Next to the temple was Ma Anandamoyee Ashram (Bengali: মা আনন্দময়ী আশ্রম), another place of worship with a residential complex and sanitation facility. The entire temple complex spanned almost 2.25 acres (9,100 m2) and was situated on the south side of Ramna Park, opposite the Bangla Academy.

The Ramna Kali Mandir is clearly seen in the pictures of Sheikh Mujibur Rahman's famous address of 7 March 1971, probably the last time it was photographed by mass media.

Demolition and genocide by the Pakistan Army[edit]

On the night of March 25, 1971, the Pakistan Army was unleashed on the civilian population and commenced a genocide that would last nine months until liberation in December that year. It has been widely documented that one of the primary targets of the Pakistan Army and government in its military action was the Hindu population. As such, prominent Hindu targets such as Jagannath Hall (a hostel for Hindu students on the Dhaka University campus) and Ramna Kali Mandir were singled out right at the onset of the Pakistani campaign.

On March 27, 1971, the Pakistan Army entered the Ramna Kali Temple complex and within the space of an hour, murdered over 100 people, almost all Hindus. Several Muslims had also sought refuge in the temple complex as the Pakistan army started going on rampage in the neighboring areas of Dhaka University, and they were present among the casualties.

Until 2000, accounts of the demolition of the temple relied largely on oral testimony by survivors and witnesses of the Pakistani Army action. However, a Public Commission was instituted by the Awami League government of Bangladesh in 2000 on the anniversary of the massacre, with the goal of documenting the events. The chairman was Justice KM Sobhan, who presented a preliminary report on September 27, 2000.

Only around 50 victims of the massacre have been identified; relatives of the other victims are either deceased or have left Bangladesh. An appeal has been made for any surviving relatives of victims of the Ramna Kali Mandir massacre around the world to contribute names of their kin so as to contribute to a list of martyrs on a future memorial.

Confiscation by Bangladesh Government[edit]
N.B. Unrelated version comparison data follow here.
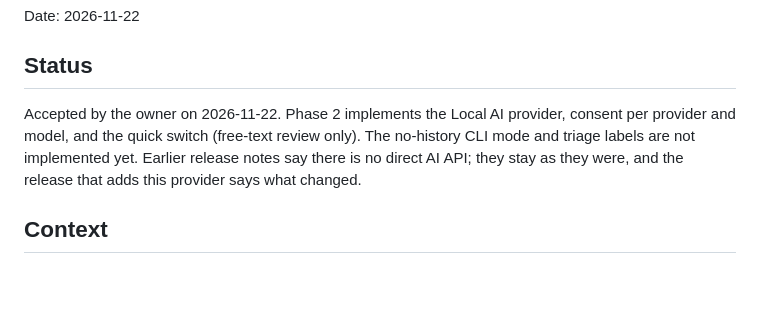
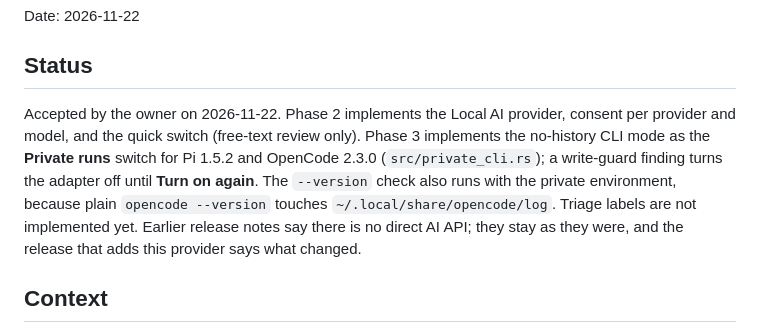
Before and after one commit to jellydn/folderlens, a Markdown page: docs/adr/0005-local-ai-and-advisory-triage.md, the part around the change. Drawn GitHub-style; blank space fills up the shorter version.

```diff
--- a/docs/adr/0005-local-ai-and-advisory-triage.md
+++ b/docs/adr/0005-local-ai-and-advisory-triage.md
@@ -3,7 +3,7 @@
 Date: 2026-11-22
 
 ## Status
-Accepted by the owner on 2026-11-22. Phase 2 implements the Local AI provider, consent per provider and model, and the quick switch (free-text review only). The no-history CLI mode and triage labels are not implemented yet. Earlier release notes say there is no direct AI API; they stay as they were, and the release that adds this provider says what changed.
+Accepted by the owner on 2026-11-22. Phase 2 implements the Local AI provider, consent per provider and model, and the quick switch (free-text review only). Phase 3 implements the no-history CLI mode as the **Private runs** switch for Pi 1.5.2 and OpenCode 2.3.0 (`src/private_cli.rs`); a write-guard finding turns the adapter off until **Turn on again**. The `--version` check also runs with the private environment, because plain `opencode --version` touches `~/.local/share/opencode/log`. Triage labels are not implemented yet. Earlier release notes say there is no direct AI API; they stay as they were, and the release that adds this provider says what changed.
 
 ## Context
 Users want to sort a selection into safe / review / keep with a short reason, using a model on their own machine or a CLI they already use. The current agent feature only runs five CLI adapters with one global agent-start switch, keeps provider sessions in Run folders, and returns free text. Retone (jellydn/retone, PRs #15 and #16) already ships an OpenAI-compatible Local AI provider and CLI adapters that keep no history.
```
Also changed, not shown: AGENTS.md (+2 -1 lines), docs/guide.md (+6 -0 lines), shots/quick-access.png, shots/quick-agent-settings.png, shots/quick-general.png, 9 other files.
A symbolic casualty of the brutal Bangladesh Liberation War, it was widely expected that the Ramna Kali Mandir would either be rebuilt completely, or left in its state of ruins as a monument to the devastation and genocide. However, the new government of Bangladesh led by Sheikh Mujibur Rahman, though espousing secularism and equal rights for all citizens irrespective of religion, confiscated the land of the temple from the Hindu board that had legal ownership, and handed it over to the Department of Public Works. The government then bulldozed the last traces of the temple in 1972 and handed the land over to the Dhaka Club, an elite entertainment and social venue. The move was immediately protested in the courts by the Ramna Kali Mandir Board, which still legally owned the premises, but the case was dismissed on the grounds that since the temple no longer existed, ownership was now disputed (see DAINIK BANGLA, 27 December 1972). And thus an epic and ancient Hindu landmark was lost.

Temple Gate

Present condition in 2010[edit]

There are now several temples in the boundary of Ramna Kali Mandir and Ma Anandamoyi Asram- Ramna Kali Mandir, Ma Durga Mandir, Radha Krisna Mandir are in almost full shape. There are some other ongoing Temples to be built e.g. Baba Loknath Temple, Ma Anandamoyi Temple, Shiva Temple, Temple of Sri Harichad Thakur etc.


  1. ^ Thakur, Rajen (21 September 2009). "Bangladesh: The Demolition Of Ramana Kali Temple In March 1971". Asian Tribune. Retrieved 23 August 2012. 

External links[edit]

Coordinates: 23°43′51″N 90°23′59″E / 23.7307°N 90.3996°E / 23.7307; 90.3996